*** Opening SUPPLIED RECORDS ***

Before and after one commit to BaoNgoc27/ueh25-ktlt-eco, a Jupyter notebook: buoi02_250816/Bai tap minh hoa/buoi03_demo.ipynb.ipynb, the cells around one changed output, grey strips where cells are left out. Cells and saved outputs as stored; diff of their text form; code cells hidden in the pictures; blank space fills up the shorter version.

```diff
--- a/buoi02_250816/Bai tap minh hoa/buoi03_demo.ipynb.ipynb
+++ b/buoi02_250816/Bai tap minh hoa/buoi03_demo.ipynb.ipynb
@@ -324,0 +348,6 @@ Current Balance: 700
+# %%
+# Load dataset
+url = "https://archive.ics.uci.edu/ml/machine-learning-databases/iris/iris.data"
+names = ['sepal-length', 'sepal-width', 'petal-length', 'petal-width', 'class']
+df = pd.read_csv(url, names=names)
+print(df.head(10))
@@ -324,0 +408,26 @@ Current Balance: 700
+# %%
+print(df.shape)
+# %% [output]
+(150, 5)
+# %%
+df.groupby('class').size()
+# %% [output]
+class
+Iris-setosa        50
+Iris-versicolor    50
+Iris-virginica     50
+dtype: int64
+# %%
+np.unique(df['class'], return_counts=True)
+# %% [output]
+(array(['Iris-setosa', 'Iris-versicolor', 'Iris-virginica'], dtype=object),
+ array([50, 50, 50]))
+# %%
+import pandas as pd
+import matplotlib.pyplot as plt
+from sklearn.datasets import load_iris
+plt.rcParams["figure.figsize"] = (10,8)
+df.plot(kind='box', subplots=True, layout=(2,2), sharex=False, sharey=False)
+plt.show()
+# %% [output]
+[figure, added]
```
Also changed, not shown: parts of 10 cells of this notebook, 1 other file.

*** Closing SUPPLIED RECORDS ***
*** Opening SUPPLIED RECORDS ***

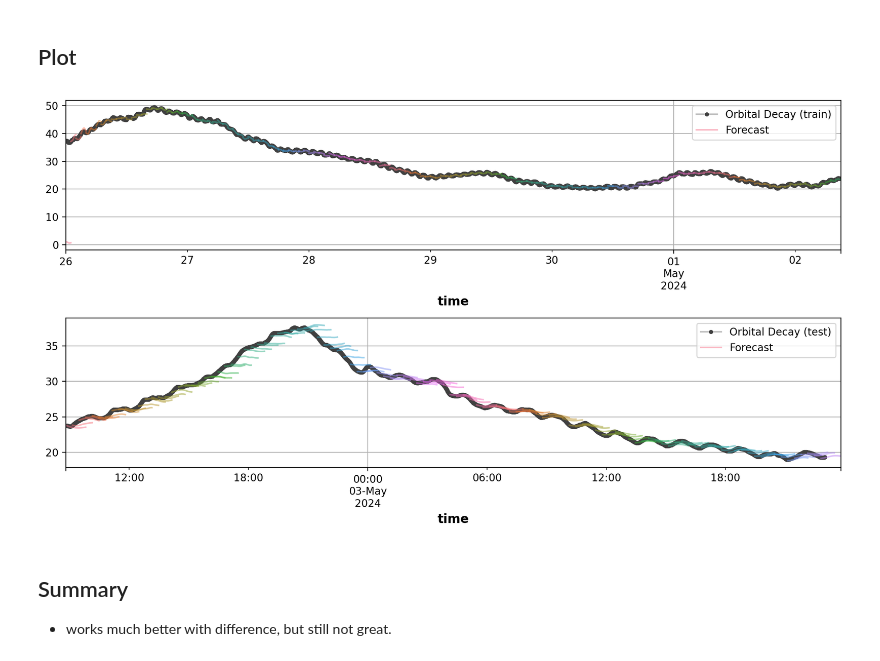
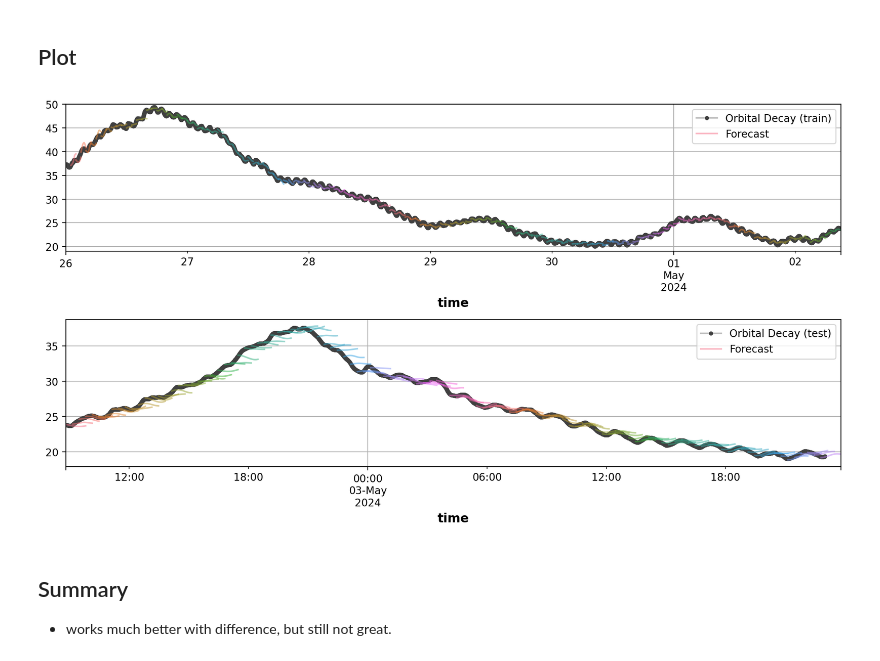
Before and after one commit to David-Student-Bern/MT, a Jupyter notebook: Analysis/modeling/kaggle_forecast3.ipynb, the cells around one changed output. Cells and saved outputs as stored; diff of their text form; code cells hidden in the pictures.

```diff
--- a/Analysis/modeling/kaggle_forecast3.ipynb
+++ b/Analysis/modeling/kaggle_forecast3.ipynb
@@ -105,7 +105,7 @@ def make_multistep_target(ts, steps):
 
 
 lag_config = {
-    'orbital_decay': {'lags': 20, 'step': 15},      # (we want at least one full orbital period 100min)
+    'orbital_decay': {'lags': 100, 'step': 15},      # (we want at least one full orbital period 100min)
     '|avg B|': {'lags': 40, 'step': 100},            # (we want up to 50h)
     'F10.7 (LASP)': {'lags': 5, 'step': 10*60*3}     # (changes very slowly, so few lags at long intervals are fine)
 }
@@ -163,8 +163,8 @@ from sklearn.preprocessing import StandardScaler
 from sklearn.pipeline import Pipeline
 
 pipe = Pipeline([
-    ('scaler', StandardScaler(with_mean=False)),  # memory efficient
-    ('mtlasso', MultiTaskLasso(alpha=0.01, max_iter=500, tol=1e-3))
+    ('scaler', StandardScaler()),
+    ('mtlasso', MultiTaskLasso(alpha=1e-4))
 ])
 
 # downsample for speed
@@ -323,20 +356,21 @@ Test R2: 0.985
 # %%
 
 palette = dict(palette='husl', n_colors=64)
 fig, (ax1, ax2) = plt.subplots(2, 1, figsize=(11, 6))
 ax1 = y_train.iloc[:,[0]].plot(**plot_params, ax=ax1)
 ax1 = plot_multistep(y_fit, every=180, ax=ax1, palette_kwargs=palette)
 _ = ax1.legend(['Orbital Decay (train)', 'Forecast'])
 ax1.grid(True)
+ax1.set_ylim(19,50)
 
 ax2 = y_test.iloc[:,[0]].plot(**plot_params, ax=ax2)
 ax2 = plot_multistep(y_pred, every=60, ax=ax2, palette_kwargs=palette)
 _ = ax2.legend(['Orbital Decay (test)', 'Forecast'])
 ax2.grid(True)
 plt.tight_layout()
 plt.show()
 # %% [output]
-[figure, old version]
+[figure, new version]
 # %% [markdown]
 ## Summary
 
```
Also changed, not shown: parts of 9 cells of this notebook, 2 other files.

*** Closing SUPPLIED RECORDS ***

▸ AIM OF THE EXERCISE
Copy out all lines above holding "code".

▸ ANSWER BOX
Before and after one commit to BaoNgoc27/ueh25-ktlt-eco, a Jupyter notebook: buoi02_250816/Bai tap minh hoa/buoi03_demo.ipynb.ipynb, the cells around one changed output, grey strips where cells are left out. Cells and saved outputs as stored; diff of their text form; code cells hidden in the pictures; blank space fills up the shorter version.
Before and after one commit to David-Student-Bern/MT, a Jupyter notebook: Analysis/modeling/kaggle_forecast3.ipynb, the cells around one changed output. Cells and saved outputs as stored; diff of their text form; code cells hidden in the pictures.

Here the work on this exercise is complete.